A new service offers to help millions of Americans facing foreclosure walk away from their mortgages -- but not without consequences.
With the Dow Jones Industrial average dropping by more than 300 points Friday, and the economy on shaky ground, Americans appear to be turning more to their credit cards.
According to "USA Today," a new trend shows that a growing number of consumers are paying their credit card and car bills first, a sign that many cash-strapped homeowners are giving up trying to stay current with their mortgages.
In response, new consulting services are popping up, marketing a get-out-of-debt solution to homeowners who cannot afford their mortgage payments.
YouWalkAway.com is one such service that has helped more than 200 homeowners in six states who entered a little, or no- down, "creative financing" mortgage.
The company offers legal advice and tries to help clients get foreclosure off their credit.
"We help them through that process so it's a comfort level for them but also very practical," says Chad Ruyle, a principal at YouWalkAway.com.
But is it really as good as it sounds?
For people like Eddie Zepeda, who bought his home in the San Diego suburbs in 2004 and now can't afford his $3500 monthly mortgage payment, YouWalkAway.com has helped.
"It's either paying my bills and buying food for my kids or sending my mortgage in and I can't. I can't break even," said Zepeda.
In reality, walking away can still have serious ramifications on a borrower's credit that can last for years. But many are willing to take the hit now and pay the consequences later.
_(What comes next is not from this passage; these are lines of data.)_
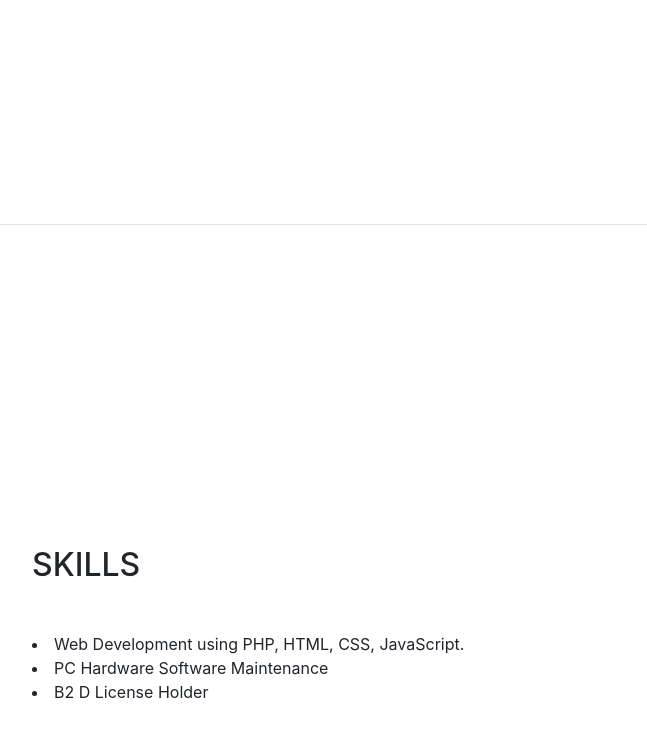
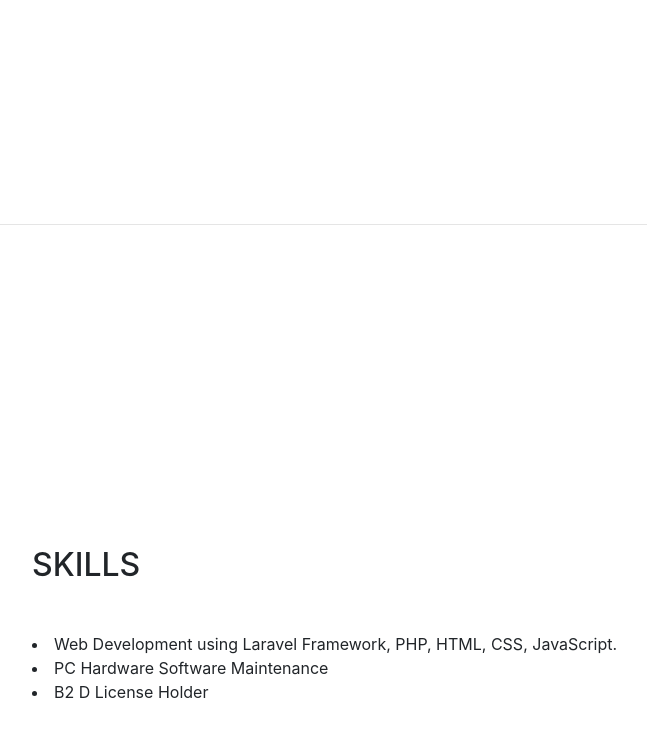
Before and after one commit to safuanyusoff/oldresume, a website with bundled scripts: page index.html in a window 1280 px wide. Shown: the part 3245-3982 px from the top of the page, without its empty margins (288-935 px from the left). Built offline with nearby package versions, Linux system fonts and the light colour scheme; a web font is replaced by a local one.

Commit message:
Update index.html

```diff
--- a/index.html
+++ b/index.html
@@ -197,7 +197,7 @@
 
             <li>
               <i class="fa-li fa fa-check"></i>
-              Web Development using PHP, HTML, CSS, JavaScript.
+              Web Development using Laravel Framework, PHP, HTML, CSS, JavaScript.
           </li>
 
 
```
"Not a smart decision for a person's long-term financial well being … I think it's a smart decision only if that person can conceive of no way possible that they would be able to over time, nurse their way through their current mortgage obligation," said Michael Santoli, an editor for Barron's magazine.
There are signs the government is cracking down on some of these services that claim to help consumers. The Federal Trade Commission announced yesterday it had charged six businesses for allegedly enticing homeowners into short term, high-cost loans by securing additional mortgages on their homes.